If you are an employee, you may be able to deduct certain work-related expenses that you personally incur and for which you are not reimbursed by your employer.
A couple of weeks back, this column addressed the topic of the treatment of business related meal and entertainment expenses under various situations. As a result of that piece, I was contacted several times with questions about the treatment of employee business expenses in general.
Due to the interest generated, here is a quick primer on the type of employee incurred business expenses that might lead to a tax deduction, and how you go about taking such a deduction.
Let’s start at the foundation with something many do not even know – that if you are an employee, you may be able to deduct certain work-related expenses that you personally incur and for which you are not reimbursed by your employer.

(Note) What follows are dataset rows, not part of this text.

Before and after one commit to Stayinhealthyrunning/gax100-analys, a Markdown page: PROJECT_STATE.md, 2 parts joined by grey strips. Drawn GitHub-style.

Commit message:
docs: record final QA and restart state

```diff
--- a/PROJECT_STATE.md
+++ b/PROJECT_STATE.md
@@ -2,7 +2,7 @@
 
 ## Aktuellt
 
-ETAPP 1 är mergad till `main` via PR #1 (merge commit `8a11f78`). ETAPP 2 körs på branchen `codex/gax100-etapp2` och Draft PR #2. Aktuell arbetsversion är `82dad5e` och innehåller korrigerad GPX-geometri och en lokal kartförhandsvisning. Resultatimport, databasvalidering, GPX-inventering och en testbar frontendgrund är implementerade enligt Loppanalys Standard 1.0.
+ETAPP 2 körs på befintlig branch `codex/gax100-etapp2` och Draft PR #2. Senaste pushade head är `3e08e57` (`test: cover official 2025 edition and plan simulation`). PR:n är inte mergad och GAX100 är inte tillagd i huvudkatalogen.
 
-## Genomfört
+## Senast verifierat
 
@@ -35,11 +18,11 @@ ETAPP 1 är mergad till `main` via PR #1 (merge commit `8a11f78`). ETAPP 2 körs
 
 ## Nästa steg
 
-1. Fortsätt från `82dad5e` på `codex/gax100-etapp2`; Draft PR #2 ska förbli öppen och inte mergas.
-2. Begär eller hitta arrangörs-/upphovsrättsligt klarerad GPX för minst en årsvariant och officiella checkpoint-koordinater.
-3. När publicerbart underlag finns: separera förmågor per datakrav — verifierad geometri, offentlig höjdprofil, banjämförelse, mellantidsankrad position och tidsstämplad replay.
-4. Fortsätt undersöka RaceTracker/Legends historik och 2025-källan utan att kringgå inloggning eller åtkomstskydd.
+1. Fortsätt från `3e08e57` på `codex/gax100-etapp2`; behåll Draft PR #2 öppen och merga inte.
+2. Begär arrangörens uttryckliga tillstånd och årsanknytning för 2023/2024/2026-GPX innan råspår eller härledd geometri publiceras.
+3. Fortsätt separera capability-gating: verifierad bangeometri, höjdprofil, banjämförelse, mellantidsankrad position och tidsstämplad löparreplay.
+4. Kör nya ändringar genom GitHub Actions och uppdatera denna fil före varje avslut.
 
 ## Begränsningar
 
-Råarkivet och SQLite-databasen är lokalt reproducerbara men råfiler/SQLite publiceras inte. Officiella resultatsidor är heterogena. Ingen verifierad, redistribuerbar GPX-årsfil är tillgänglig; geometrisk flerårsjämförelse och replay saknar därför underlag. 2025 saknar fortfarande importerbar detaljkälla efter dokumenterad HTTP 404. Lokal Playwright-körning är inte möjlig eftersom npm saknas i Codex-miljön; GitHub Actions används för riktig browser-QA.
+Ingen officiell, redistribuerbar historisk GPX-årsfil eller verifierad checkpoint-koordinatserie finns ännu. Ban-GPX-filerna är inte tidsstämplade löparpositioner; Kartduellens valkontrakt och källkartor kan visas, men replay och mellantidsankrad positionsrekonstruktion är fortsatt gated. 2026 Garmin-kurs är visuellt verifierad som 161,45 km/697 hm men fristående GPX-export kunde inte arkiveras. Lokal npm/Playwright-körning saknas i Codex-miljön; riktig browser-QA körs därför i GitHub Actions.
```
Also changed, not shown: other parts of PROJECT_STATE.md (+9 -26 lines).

To benefit form this deduction, you first must be someone that itemizes your deductions. Persons simply using the standard deduction amount will not benefit. Remember, some people may take the standard deduction on their federal return yet itemize for their state return. If this is you, you still might save some tax by taking the deduction on your state return.
Assuming you itemize, the following expenses may be deducted as an employee business expense:
Business travel away from home, including airfare and lodgingBusiness use of carBusiness meals and entertainmentUse of your home, under limited circumstancesEducationSuppliesToolsMiscellaneous expensesYou need to keep good records to prove the business expenses you deduct. Lack of adequate records can result in your deductions being disallowed, no questions asked. A great resource for information on good recordkeeping is IRS Publication 552, Recordkeeping for Individuals, which is available on the IRS website at www.irs.gov.
If your employer reimburses you under what is known as an accountable plan, you do not include the payments you receive in your gross income, but you also may not deduct any of the reimbursed amounts.
An accountable plan must meet three requirements:
1. You must have paid or incurred expenses that are deductible while performing services as an employee.
2. You must adequately account to your employer for these expenses within a reasonable time period, and
3. You must return any excess reimbursement or allowance within a reasonable time period.
If the plan under which you are reimbursed by your employer does not meet these criteria, it is a non-accountable plan. That’s not generally good, as the payments you receive form a non-accountable plan should be included in the wages shown on your Form W-2. You must report the income and then itemize your deductions to deduct these expenses.
Unfortunately, as mentioned earlier, if you do not itemize deductions because the standard deduction is more valuable, you still must report these reimbursements in your income.
Lastly, in general if you qualify to deduct employee business expenses, you will report them on IRS Form 2106 or IRS Form 2106-EZ to figure you deduction. This form is should be attached to your Form 1040.
These deductible expenses are then reported on Form 1040, Schedule A, as a miscellaneous itemized deduction subject to a 2% of your adjusted gross income rule. Only employee business expenses that are in excess of 2% of your adjusted gross income can be deducted, further limiting their benefit.
As an employee, the ideal financial arrangement is for you to be reimbursed for your out-of-pocket business expenses on a tax-free basis under an accountable plan as discussed above.
However, if you don’t have that benefit, being able to deduct your expenses as employee business expense may help you soften the blow.
Lane Keeter, CPA is Office Managing Partner of the Heber Springs Office of EGP, PLLC, CPAs & Consultants